Stored data:

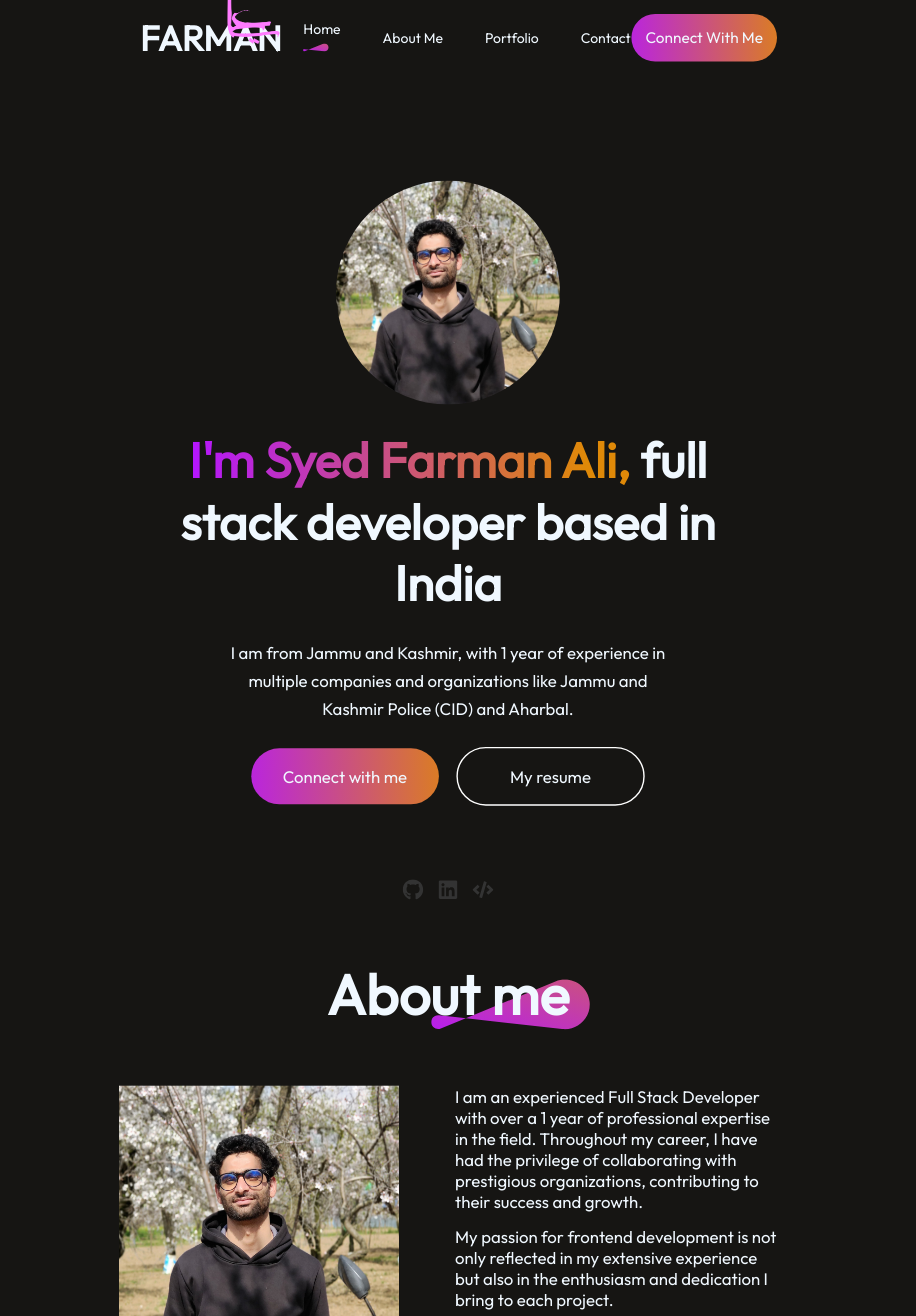
Repository: FARMAN9/portfolio_React
Page: /
An editor plug-in stored every save of this project. The page is shown before and after a run of saves, followed by the edit.
The browser window is 1280 px wide. The page is 1309 px wide, so the pictures cover 1309 px, including what lies to the right of the window. The pictures show the part of the page from y = 0 to 1880 px (the page is 4995 px tall before and 5500 px after), at 70% of full size.
The project was rebuilt for these pictures with package versions that can differ from the ones it lists, and the page was loaded fresh each time. Also part of the build but not shown: vite.config.js.

Above is the page before, as saved 2024-10-16 20:14:10.

After the next 2 saves:
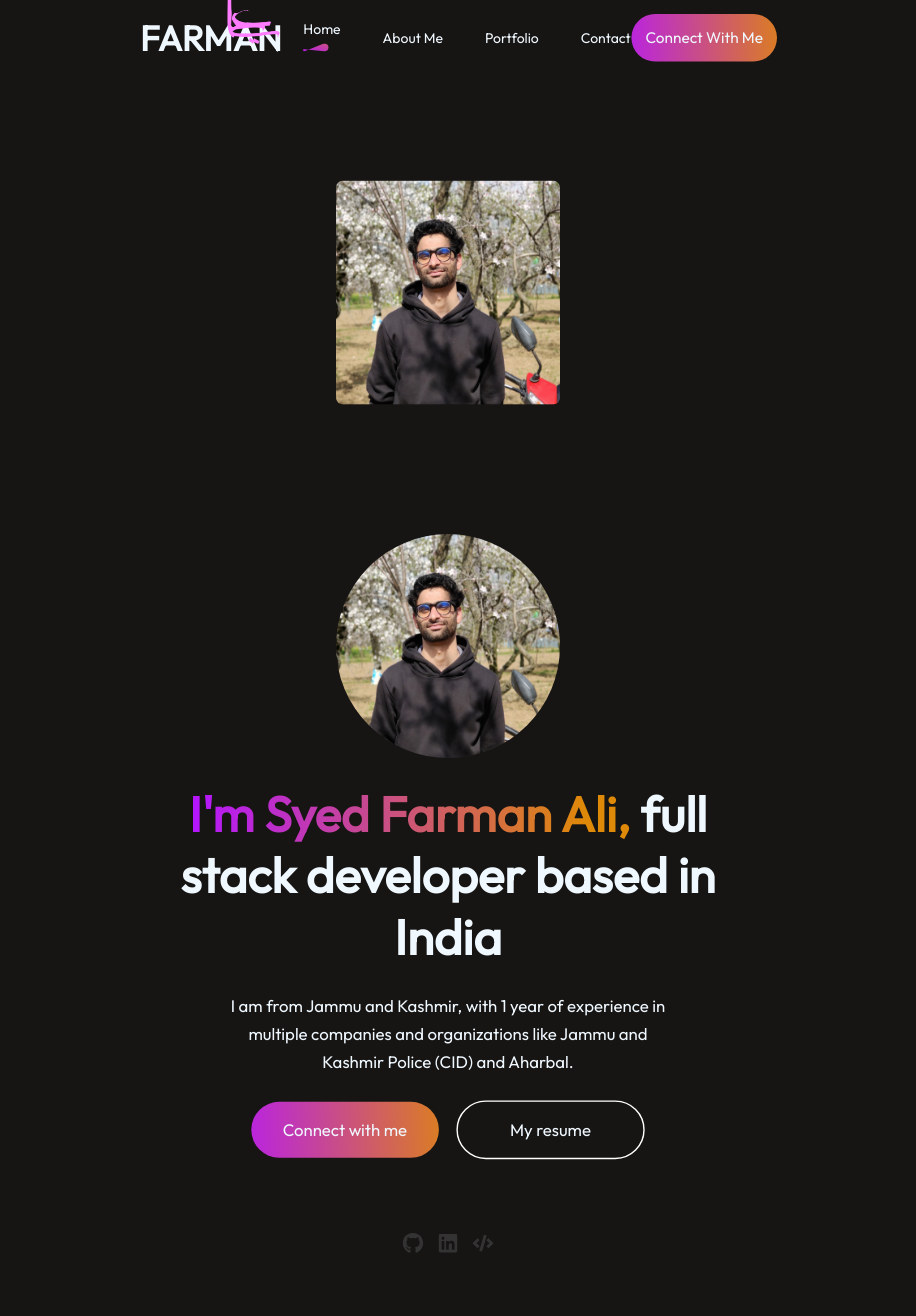
The 2 saves are shown as one change because they came seconds apart.
The last was saved 5 min 33 s later.
--- a/src/Components/Hero/Hero.jsx
+++ b/src/Components/Hero/Hero.jsx
@@ -12,6 +12,16 @@
 function Hero() {
   return (
     <div id="home" className="hero">
+      <img
+        src={profile}
+        alt="profile"
+        style={{
+          display: "block",
+          borderRadius: "10px",
+          position: "relative",
+          zIndex: 1,
+        }}
+      />
       <img src={profile} alt="profile" />
       <h1>
         <span className="myname">I'm Syed Farman Ali,</span> full stack

After the save that followed:
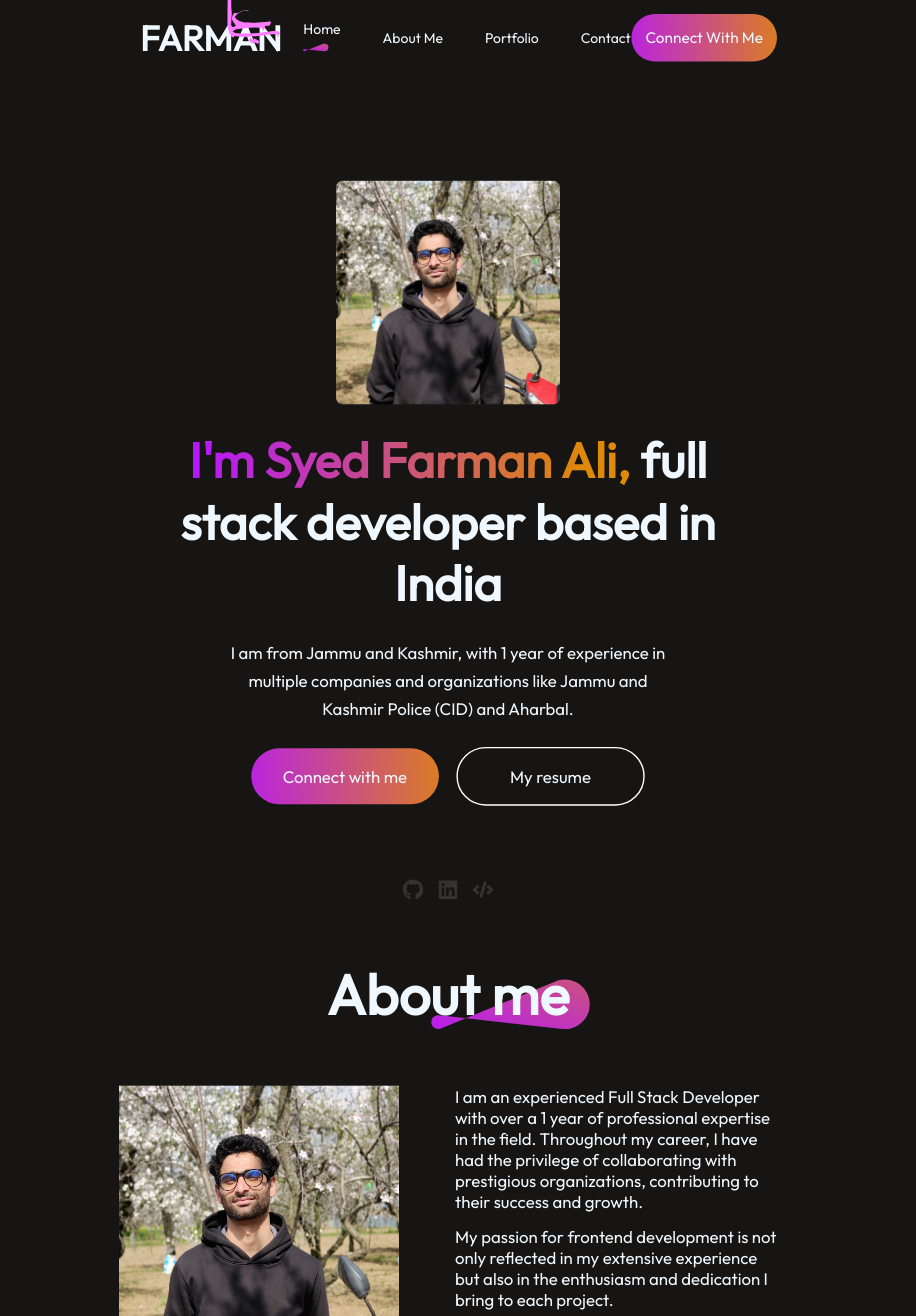
Saved 24 s later.
--- a/src/Components/Hero/Hero.jsx
+++ b/src/Components/Hero/Hero.jsx
@@ -22,7 +22,6 @@
           zIndex: 1,
         }}
       />
-      <img src={profile} alt="profile" />
       <h1>
         <span className="myname">I'm Syed Farman Ali,</span> full stack
         developer based in India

What you need to do: Wherever the string "before" appears in the entries above, return the line it appears on.

Solution to this exercise:
An editor plug-in stored every save of this project. The page is shown before and after a run of saves, followed by the edit.
The browser window is 1280 px wide. The page is 1309 px wide, so the pictures cover 1309 px, including what lies to the right of the window. The pictures show the part of the page from y = 0 to 1880 px (the page is 4995 px tall before and 5500 px after), at 70% of full size.
Above is the page before, as saved 2024-10-16 20:14:10.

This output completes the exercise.